While none of this is new, the financial risk these days is thrown into even sharper relief by the fact that in theory at least, the digital alternative is free. Email and Social are so much more immediate and far less costly. Any page on your site can be edited every day if need be and if products do sell out, you may miss sales but you have the choice to limit the damage by suppressing any troublesome items in the meantime. Finally, a website can carry your entire range but a catalogue reduces its ROI severely when it includes much beyond your winners. All of that being the case, why on earth would anyone pay for a physical compendium?
There are some reasons. A tangible presence, ideally, with some heft to it is a good way to symbolise your credibility: “Look, we can afford to send you this charming selection of products lovingly represented on glossy 50gsm paper” you can almost hear it say. They also convey an indication of the extent of your range that any homepage will invariably struggle to match: “never mind the production quality, feel the width”.
Catalogues also invite customers to indulge in the rather old-fashioned pursuit of browsing – not just searching for the specific thing they’ve recently decided they want but actually spending time considering owning every item their eyes dance over in a more relaxed, day-dreamy state of mind. If search-based web shopping is akin to hunting for today’s meal, catalogue browsing is more like foraging for a whole winter foodstore.
Unfortunately, the binary nature of this comparison is rather ruined by the fact that these days, almost all your catalogue recipients will, having chosen the items (on paper) that they wish to order, then go online to place it, thus messing up all your nice, neat reporting structures (more about that in next month’s issue) so this is not a by-extension suggestion that paper catalogues mean you can eschew the website. The best way to think about it is this: in the days before the web, a catalogue usually represented an entire conversation with a customer; today, it’s really only there as an ice-breaker – if you go beyond the small talk, the conversation will inevitably continue online.
A catalogue therefore performs a much more specific role than it used to, which is why you’re far less likely to see your doormats groaning under the combined weight of quite so many ‘big book’ versions. To prove the rule, there are still some exceptions – Next and Argos being the most obvious examples in the ‘normal’ world.
These leviathans of a bygone age may seem a comforting reminder of constancy in an uncertain world but bear this in mind: Next have flirted with charging for their directory and are also very sophisticated at deciding which customers should (and shouldn’t) deserve to be on their ‘VIP’ list to whom free directories are sent.

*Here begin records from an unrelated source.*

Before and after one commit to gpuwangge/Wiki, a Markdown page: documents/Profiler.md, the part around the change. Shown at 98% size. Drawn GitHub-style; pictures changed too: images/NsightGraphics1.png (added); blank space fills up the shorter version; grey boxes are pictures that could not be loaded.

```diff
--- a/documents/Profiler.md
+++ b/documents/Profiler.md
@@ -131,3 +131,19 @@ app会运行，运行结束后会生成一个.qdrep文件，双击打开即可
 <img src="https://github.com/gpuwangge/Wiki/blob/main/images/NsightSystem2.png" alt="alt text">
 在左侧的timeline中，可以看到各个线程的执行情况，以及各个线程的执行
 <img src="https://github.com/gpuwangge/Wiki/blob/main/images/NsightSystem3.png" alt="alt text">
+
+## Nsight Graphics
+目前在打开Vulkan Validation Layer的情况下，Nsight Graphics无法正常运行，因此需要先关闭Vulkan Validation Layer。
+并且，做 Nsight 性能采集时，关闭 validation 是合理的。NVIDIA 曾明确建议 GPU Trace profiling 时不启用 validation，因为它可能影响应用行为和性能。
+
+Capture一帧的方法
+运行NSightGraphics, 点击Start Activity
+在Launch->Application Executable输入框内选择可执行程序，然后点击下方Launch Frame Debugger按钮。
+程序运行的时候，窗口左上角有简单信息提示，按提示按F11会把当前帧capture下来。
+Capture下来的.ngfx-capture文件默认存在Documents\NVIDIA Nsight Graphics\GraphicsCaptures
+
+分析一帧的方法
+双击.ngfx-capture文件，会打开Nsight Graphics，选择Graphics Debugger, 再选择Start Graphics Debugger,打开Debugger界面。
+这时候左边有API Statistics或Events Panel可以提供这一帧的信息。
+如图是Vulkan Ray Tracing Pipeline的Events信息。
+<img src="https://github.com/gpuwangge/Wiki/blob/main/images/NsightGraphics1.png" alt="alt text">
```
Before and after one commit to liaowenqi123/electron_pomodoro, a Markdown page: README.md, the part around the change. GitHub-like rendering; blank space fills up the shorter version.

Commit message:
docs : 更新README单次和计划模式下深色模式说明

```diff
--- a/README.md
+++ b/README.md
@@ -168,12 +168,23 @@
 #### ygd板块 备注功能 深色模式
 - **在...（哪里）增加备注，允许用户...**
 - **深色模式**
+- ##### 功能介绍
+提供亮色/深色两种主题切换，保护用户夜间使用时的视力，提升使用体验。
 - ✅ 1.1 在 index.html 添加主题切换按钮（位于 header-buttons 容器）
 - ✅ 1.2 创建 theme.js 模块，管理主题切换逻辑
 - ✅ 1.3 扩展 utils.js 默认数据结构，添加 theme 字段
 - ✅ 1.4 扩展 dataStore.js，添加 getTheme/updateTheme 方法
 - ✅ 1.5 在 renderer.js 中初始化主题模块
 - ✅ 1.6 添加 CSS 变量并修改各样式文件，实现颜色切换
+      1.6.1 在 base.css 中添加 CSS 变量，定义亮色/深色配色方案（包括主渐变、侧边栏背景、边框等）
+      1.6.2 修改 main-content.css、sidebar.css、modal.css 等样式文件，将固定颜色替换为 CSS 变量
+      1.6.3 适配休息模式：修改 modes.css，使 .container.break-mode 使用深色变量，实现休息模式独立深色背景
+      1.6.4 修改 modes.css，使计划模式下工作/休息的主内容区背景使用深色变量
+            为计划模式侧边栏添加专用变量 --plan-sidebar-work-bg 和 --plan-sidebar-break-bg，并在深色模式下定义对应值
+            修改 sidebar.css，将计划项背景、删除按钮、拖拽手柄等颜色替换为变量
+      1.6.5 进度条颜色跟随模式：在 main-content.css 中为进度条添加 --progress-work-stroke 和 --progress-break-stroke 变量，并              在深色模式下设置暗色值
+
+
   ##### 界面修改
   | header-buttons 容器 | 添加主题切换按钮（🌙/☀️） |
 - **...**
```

If you happen to find your coffee table supporting the Next directory, their hard-bound Summer Fashions volume and the extensive Next Furniture opus as well, clearly, someone in your household is spending a fortune with them.
Argos have made overtures about ditching their familiar brick of paper, reduced its format and pagination but even with the simplicity and impressiveness of their app, they still haven’t yet dared to shake their money-maker out of their marketing budget.
In our own little part of the ecosystem, a similar story can be told – with the added twist that there seem to be a number of what we used to call ‘trade catalogues’ somehow finding their way into consumer magazines. It’ll also be interesting to see how successfully my old friends at Krämer will utilise their legendary katalog as a means to entice British consumers to send their orders to Hockenheim.
So, are catalogues really a relic of the past or an under-rated means to stake a claim to the future? With questions like this, there’s very rarely a simple answer beyond “it depends”. Catalogues are no longer the only way to carry out distance-selling but they are capable of out-performing all other techniques in certain circumstances. For that to happen, there are lots of variables to consider, not least number of pages and number of copies.
The ‘Holy Grail’ catalogues offer is a more compelling way to start a conversation with the right people on your list. I’d argue that if you don’t know who those people are yet, you probably shouldn’t be sinking too much money into catalogues until you do.
Why? ‘The 40/40/20 Rule’ is a principle established by marketing expert Ed Mayer in the 1960s which states that 40% of the success of a marketing campaign is based on reaching the right audience, 40% on the offer you make, with only the remaining 20% based on various other factors such as its presentation and format.
Without knowing precisely what to offer, and specifically to whom, you may be consigning yourself to an expensive mistake.
- Look out for my next column, about the downsides of marketing your offer online, in the August issue of the ETN, out August 1st.